Among vaccine-preventable diseases, measles is one of the major causes of death in children. Although the disease incidence has reduced by about 90% since vaccinations were introduced, regular measles epidemics are reported in developing countries, while as recurrent episodic outbreaks are observed in the developed world.
According to a new study published in The Lancet Infectious Diseases, the role played by demographics in the spread of measles was demonstrated by Bocconi University and Bruno Kessler Foundation. Data from around 9 countries (Australia, Ethiopia, Kenya, Ireland, Italy, South Korea, Singapore, the UK, and the US) were analyzed and it was concluded that future vaccination strategies in high-fertility countries should emphasize on increasing childhood immunization rates, while immunization campaigns targeting adolescents and young adults are required in low fertility countries.
A transmission model calibrated on historical serological data, revealed that the susceptible proportion of the population (i.e. unprotected against the infection) was estimated. The susceptibility rates were found to be 3% in the UK, >12.5% in Ethiopia, 74% in South Korea, 66% in Italy and 53% in the US with considerable immunity gaps in individuals aged 30-40 years.
Alessia Melegaro from Bocconi University said that, "Every effort to increase the vaccination coverage rate among children is praiseworthy." However in some developed countries, lack of attention among adolescents and adults leads to serious threat to the goal of eliminating measles.
Stefano Merler from Bruno Kessler Foundation, reports that "Measles incidence could increase, in the next decades, in Italy, Australia and Singapore and Ethiopia is at high risk of future large epidemics." As the individuals are infected in their later life when the disease is more severe. The median age at infection for 2015 was estimated to be 5-10 years in the UK, Ireland, and Ethiopia; 10-15 years in the USA, Australia, Singapore, and Kenya; and older than 20 years in Italy and South Korea.
The findings suggest that the introduction of the measles vaccination minimized the disease burden in terms of disability-adjusted life-years (DALYs). Each vaccine dose prevents 2-3 weeks of DALYs in the developed countries and about 20 weeks in Kenya and Ethiopia.

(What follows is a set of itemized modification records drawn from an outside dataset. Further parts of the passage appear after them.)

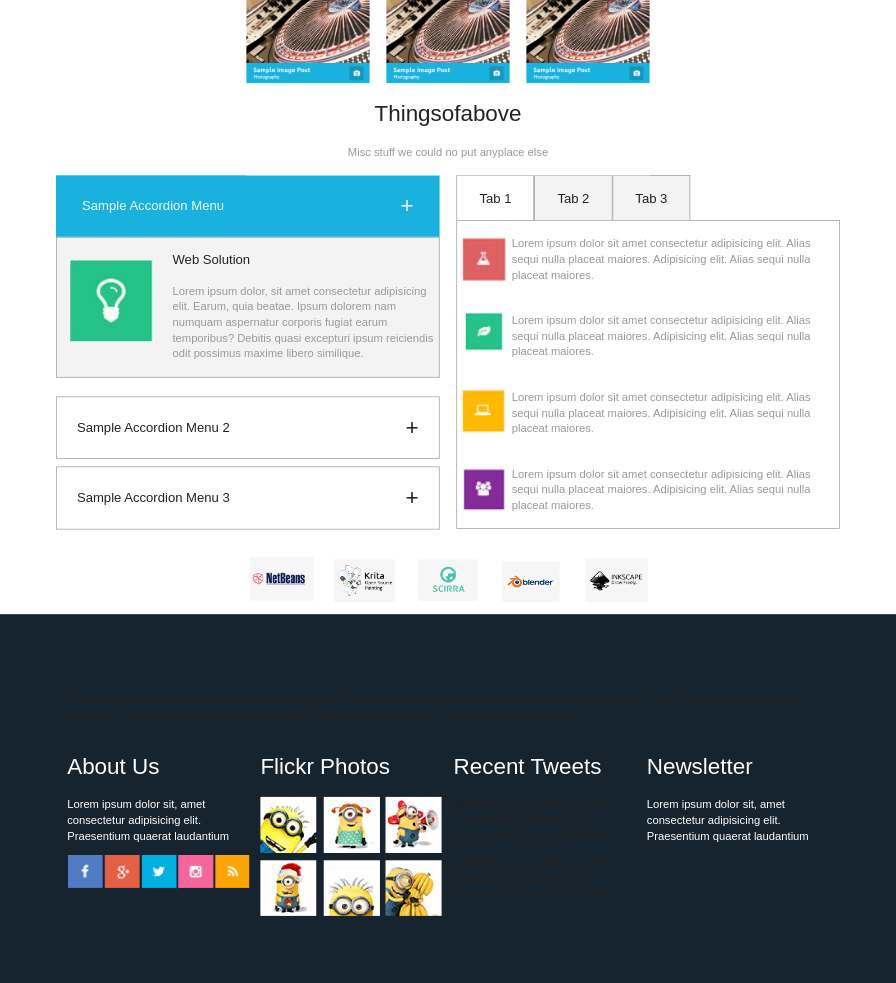
Repository: anoncoderin/madhu_kushal_html_layout
Page: metrosite_week4hw/index.html
The author's editor kept a copy of each file at every save. The page is drawn from the files as they stood at one save, then again after the next save.
The browser window is 1280 px wide. The pictures show the part of the page from y = 2089 to 4009 px (the page is 3493 px tall before and 5808 px after), at 70% of full size.

Above is the page before, as saved 2023-02-04 20:26:37.

After the next save:
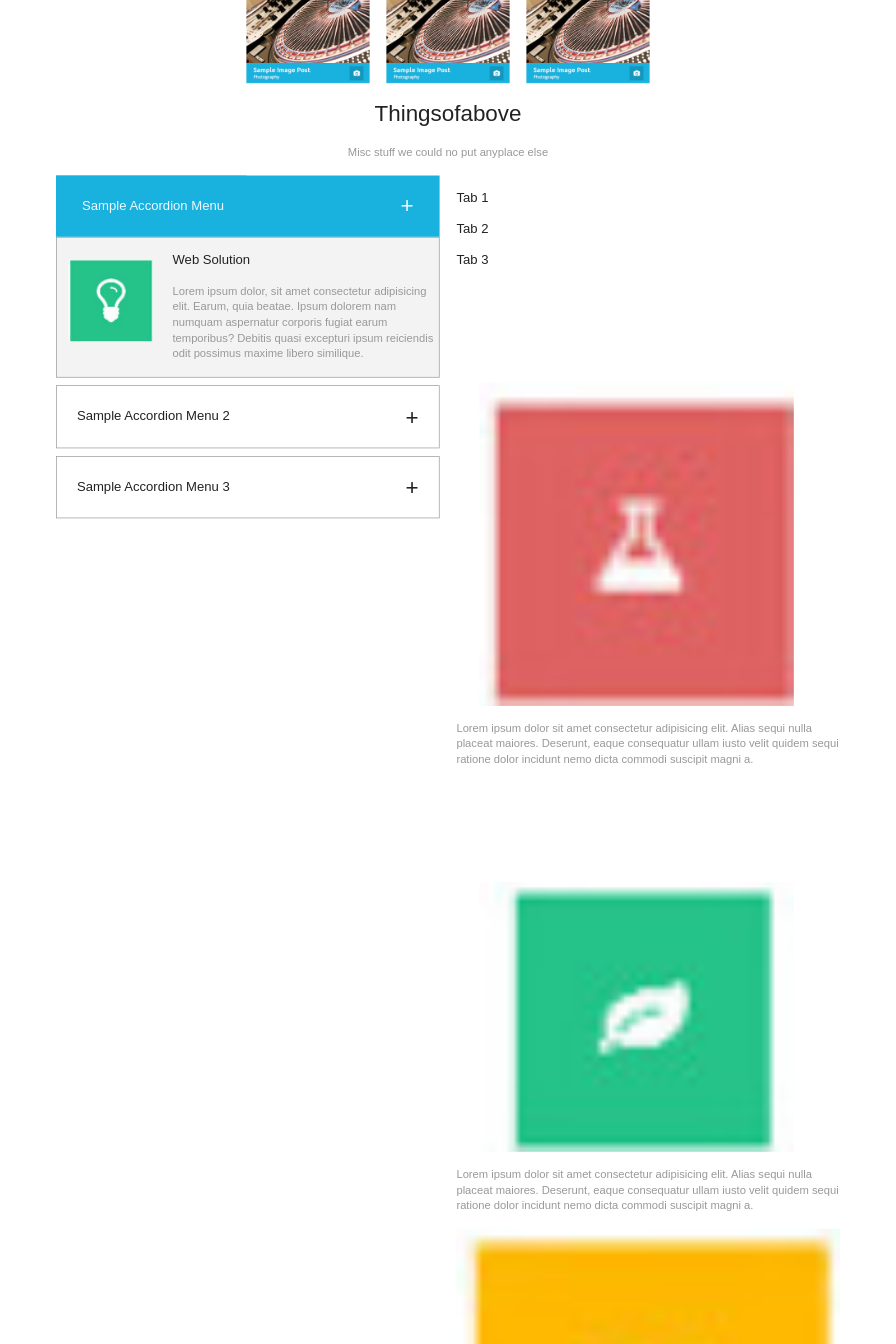
Saved 103 s later.
--- a/metrosite_week4hw/index.html
+++ b/metrosite_week4hw/index.html
@@ -191,7 +191,7 @@
           <h3 style="color: aliceblue; margin-top: 5.5%;;" >Sample Accordion Menu <h1 style="color: aliceblue;">+</h1></h3>
         </div>
 
-        <div style="display: grid; grid-template-columns: 1fr; gap: 7%;">
+        <div style="display: grid; grid-template-columns: 1fr; gap: 3%;">
 
           <div class="sampleaccord" style="background-color: #f3f3f3; border:1px solid #999;">
 
@@ -219,37 +219,26 @@
       </div>
 
       <div class="tab-switch">
-        <div style="display: grid; grid-template-columns: 1fr 1fr 1fr; text-align: center; width: 61%;">
-          <div style="border: 1px solid #999; border-bottom: none;">
-            <h3>Tab 1</h3>
-          </div>
-          <div style="background-color: #f3f3f3; border: 1px solid #999; border-bottom: none;">
-            <h3>Tab 2</h3>
-          </div>
-          <div style="background-color: #f3f3f3; border: 1px solid #999; border-bottom: none;">
-            <h3>Tab 3</h3>
-          </div>
-        </div>
-
-        <div style="border: 1px solid #999;">
-
-          <div class="alchemytext">
-            <img class="alchemyicons" src="/metrosite_week4hw/img/Screenshot_20230204_075106.png" alt="">
-            <h4>Lorem ipsum dolor sit amet consectetur adipisicing elit. Alias sequi nulla placeat maiores. Adipisicing elit. Alias sequi nulla placeat maiores.</h4>
-          </div>
-          <div class="alchemytext">
-            <img class="alchemyicons" src="/metrosite_week4hw/img/Screenshot_20230204_075114.png" alt="">
-            <h4>Lorem ipsum dolor sit amet consectetur adipisicing elit. Alias sequi nulla placeat maiores.  Adipisicing elit. Alias sequi nulla placeat maiores.</h4>
-          </div>
-          <div class="alchemytext">
-            <img class="alchemyicons" src="/metrosite_week4hw/img/Screenshot_20230204_075123.png" alt="">
-            <h4>Lorem ipsum dolor sit amet consectetur adipisicing elit. Alias sequi nulla placeat maiores.  Adipisicing elit. Alias sequi nulla placeat maiores.</h4>
-          </div>
-          <div class="alchemytext">
-            <img class="alchemyicons" src="/metrosite_week4hw/img/Screenshot_20230204_075137.png" alt="">
-            <h4>Lorem ipsum dolor sit amet consectetur adipisicing elit. Alias sequi nulla placeat maiores.  Adipisicing elit. Alias sequi nulla placeat maiores.</h4>
-          </div>
-
+        <div>
+          <h3>Tab 1</h3>
+          <h3>Tab 2</h3>
+          <h3>Tab 3</h3>
+        </div>
+        <div>
+          <img class="alchemyicons" src="/metrosite_week4hw/img/Screenshot_20230204_075106.png" alt="">
+          <h4>Lorem ipsum dolor sit amet consectetur adipisicing elit. Alias sequi nulla placeat maiores. Deserunt, eaque consequatur ullam iusto velit quidem sequi ratione dolor incidunt nemo dicta commodi suscipit magni a.</h4>
+        </div>
+        <div>
+          <img class="alchemyicons"src="/metrosite_week4hw/img/Screenshot_20230204_075114.png" alt="">
+          <h4>Lorem ipsum dolor sit amet consectetur adipisicing elit. Alias sequi nulla placeat maiores. Deserunt, eaque consequatur ullam iusto velit quidem sequi ratione dolor incidunt nemo dicta commodi suscipit magni a.</h4>
+        </div>
+        <div>
+          <img src="/metrosite_week4hw/img/Screenshot_20230204_075123.png" alt="">
+          <h4>Lorem ipsum dolor sit amet consectetur adipisicing elit. Alias sequi nulla placeat maiores. Deserunt, eaque consequatur ullam iusto velit quidem sequi ratione dolor incidunt nemo dicta commodi suscipit magni a.</h4>
+        </div>
+        <div>
+          <img src="/metrosite_week4hw/img/Screenshot_20230204_075137.png" alt="">
+          <h4>Lorem ipsum dolor sit amet consectetur adipisicing elit. Alias sequi nulla placeat maiores. Deserunt, eaque consequatur ullam iusto velit quidem sequi ratione dolor incidunt nemo dicta commodi suscipit magni a.</h4>
         </div>
 
 

After the save that followed:
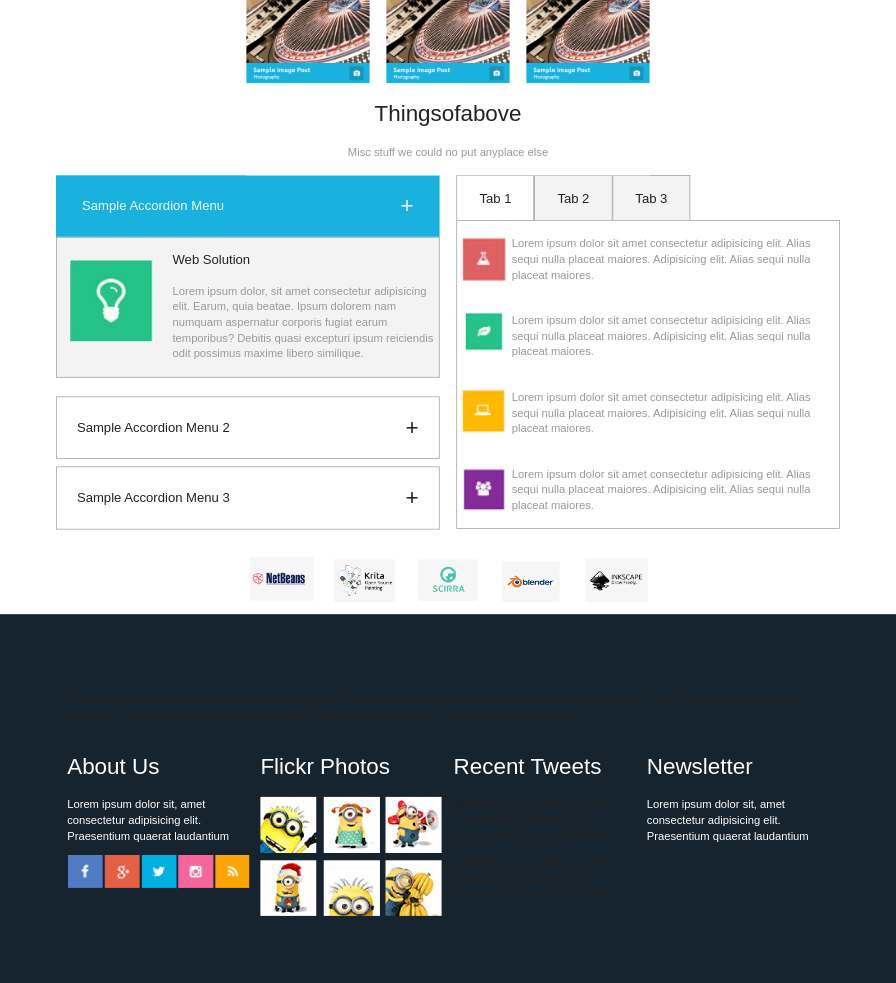
Saved 14 s later.
--- a/metrosite_week4hw/index.html
+++ b/metrosite_week4hw/index.html
@@ -191,7 +191,7 @@
           <h3 style="color: aliceblue; margin-top: 5.5%;;" >Sample Accordion Menu <h1 style="color: aliceblue;">+</h1></h3>
         </div>
 
-        <div style="display: grid; grid-template-columns: 1fr; gap: 3%;">
+        <div style="display: grid; grid-template-columns: 1fr; gap: 7%;">
 
           <div class="sampleaccord" style="background-color: #f3f3f3; border:1px solid #999;">
 
@@ -219,26 +219,37 @@
       </div>
 
       <div class="tab-switch">
-        <div>
-          <h3>Tab 1</h3>
-          <h3>Tab 2</h3>
-          <h3>Tab 3</h3>
-        </div>
-        <div>
-          <img class="alchemyicons" src="/metrosite_week4hw/img/Screenshot_20230204_075106.png" alt="">
-          <h4>Lorem ipsum dolor sit amet consectetur adipisicing elit. Alias sequi nulla placeat maiores. Deserunt, eaque consequatur ullam iusto velit quidem sequi ratione dolor incidunt nemo dicta commodi suscipit magni a.</h4>
-        </div>
-        <div>
-          <img class="alchemyicons"src="/metrosite_week4hw/img/Screenshot_20230204_075114.png" alt="">
-          <h4>Lorem ipsum dolor sit amet consectetur adipisicing elit. Alias sequi nulla placeat maiores. Deserunt, eaque consequatur ullam iusto velit quidem sequi ratione dolor incidunt nemo dicta commodi suscipit magni a.</h4>
-        </div>
-        <div>
-          <img src="/metrosite_week4hw/img/Screenshot_20230204_075123.png" alt="">
-          <h4>Lorem ipsum dolor sit amet consectetur adipisicing elit. Alias sequi nulla placeat maiores. Deserunt, eaque consequatur ullam iusto velit quidem sequi ratione dolor incidunt nemo dicta commodi suscipit magni a.</h4>
-        </div>
-        <div>
-          <img src="/metrosite_week4hw/img/Screenshot_20230204_075137.png" alt="">
-          <h4>Lorem ipsum dolor sit amet consectetur adipisicing elit. Alias sequi nulla placeat maiores. Deserunt, eaque consequatur ullam iusto velit quidem sequi ratione dolor incidunt nemo dicta commodi suscipit magni a.</h4>
+        <div style="display: grid; grid-template-columns: 1fr 1fr 1fr; text-align: center; width: 61%;">
+          <div style="border: 1px solid #999; border-bottom: none;">
+            <h3>Tab 1</h3>
+          </div>
+          <div style="background-color: #f3f3f3; border: 1px solid #999; border-bottom: none;">
+            <h3>Tab 2</h3>
+          </div>
+          <div style="background-color: #f3f3f3; border: 1px solid #999; border-bottom: none;">
+            <h3>Tab 3</h3>
+          </div>
+        </div>
+
+        <div style="border: 1px solid #999;">
+
+          <div class="alchemytext">
+            <img class="alchemyicons" src="/metrosite_week4hw/img/Screenshot_20230204_075106.png" alt="">
+            <h4>Lorem ipsum dolor sit amet consectetur adipisicing elit. Alias sequi nulla placeat maiores. Adipisicing elit. Alias sequi nulla placeat maiores.</h4>
+          </div>
+          <div class="alchemytext">
+            <img class="alchemyicons" src="/metrosite_week4hw/img/Screenshot_20230204_075114.png" alt="">
+            <h4>Lorem ipsum dolor sit amet consectetur adipisicing elit. Alias sequi nulla placeat maiores.  Adipisicing elit. Alias sequi nulla placeat maiores.</h4>
+          </div>
+          <div class="alchemytext">
+            <img class="alchemyicons" src="/metrosite_week4hw/img/Screenshot_20230204_075123.png" alt="">
+            <h4>Lorem ipsum dolor sit amet consectetur adipisicing elit. Alias sequi nulla placeat maiores.  Adipisicing elit. Alias sequi nulla placeat maiores.</h4>
+          </div>
+          <div class="alchemytext">
+            <img class="alchemyicons" src="/metrosite_week4hw/img/Screenshot_20230204_075137.png" alt="">
+            <h4>Lorem ipsum dolor sit amet consectetur adipisicing elit. Alias sequi nulla placeat maiores.  Adipisicing elit. Alias sequi nulla placeat maiores.</h4>
+          </div>
+
         </div>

“Vaccination has undoubtedly achieved incredible results in terms of public health.” Prof. Melegaro stated "our analysis showed that routine first dose vaccine administration has been responsible for more than 90% of the overall number of vaccine-immunized individuals in most countries. In Ethiopia and Kenya, catch-up and follow-up campaigns substantially mitigated the effect of suboptimum routine vaccine coverage, generating 25-45% of the immunized fraction of the population. Tailoring immunization campaigns to achieve measles eradication goals is essential and currently, for some countries, this means considering also the role of unprotected adolescents and young adults."